As I have said since the Egyptian Revolution, the United States supports a set of core principles, including opposition to violence, protection of universal human rights, and reform that meets the legitimate aspirations of the people. The United States does not support particular individuals or political parties, but we are committed to the democratic process and respect for the rule of law. Since the current unrest in Egypt began, we have called on all parties to work together to address the legitimate grievances of the Egyptian people, in accordance with the democratic process, and without recourse to violence or the use of force.
I now call on the Egyptian military to move quickly and responsibly to return full authority back to a democratically elected civilian government as soon as possible through an inclusive and transparent process, and to avoid any arbitrary arrests of President Morsy and his supporters. The goal of any political process should be a government that respects the rights of all people, majority and minority; that institutionalizes the checks and balances upon which democracy depends; and that places the interests of the people above party or faction. An honest, capable and representative government is what ordinary Egyptians seek and what they deserve.
With Egypt in Full Coup Mode, Guess Where the U.S. Secretary of State Reportedly Spent Time Wednesday?

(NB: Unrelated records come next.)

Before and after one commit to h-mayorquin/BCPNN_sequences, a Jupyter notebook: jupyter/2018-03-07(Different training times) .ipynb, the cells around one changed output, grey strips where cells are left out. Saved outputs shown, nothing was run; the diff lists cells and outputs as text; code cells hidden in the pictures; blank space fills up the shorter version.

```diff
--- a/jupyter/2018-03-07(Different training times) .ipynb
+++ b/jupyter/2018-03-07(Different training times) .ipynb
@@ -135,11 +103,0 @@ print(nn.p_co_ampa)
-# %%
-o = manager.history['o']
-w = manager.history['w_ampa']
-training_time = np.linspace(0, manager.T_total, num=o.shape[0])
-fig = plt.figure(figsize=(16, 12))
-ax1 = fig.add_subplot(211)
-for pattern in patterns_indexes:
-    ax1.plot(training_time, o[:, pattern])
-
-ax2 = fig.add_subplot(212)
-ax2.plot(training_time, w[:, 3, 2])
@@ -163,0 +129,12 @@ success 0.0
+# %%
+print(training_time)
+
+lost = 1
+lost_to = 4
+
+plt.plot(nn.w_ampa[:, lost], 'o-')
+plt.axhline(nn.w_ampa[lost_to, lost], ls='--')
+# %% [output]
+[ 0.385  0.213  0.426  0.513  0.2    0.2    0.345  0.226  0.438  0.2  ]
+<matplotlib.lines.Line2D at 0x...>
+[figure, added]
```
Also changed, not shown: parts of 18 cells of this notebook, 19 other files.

Kerry was on a boat.!
Sources—newsmax, ap, hamza hendawi, Maggie Michael, sarah el deeb, the blaze, Jason howerton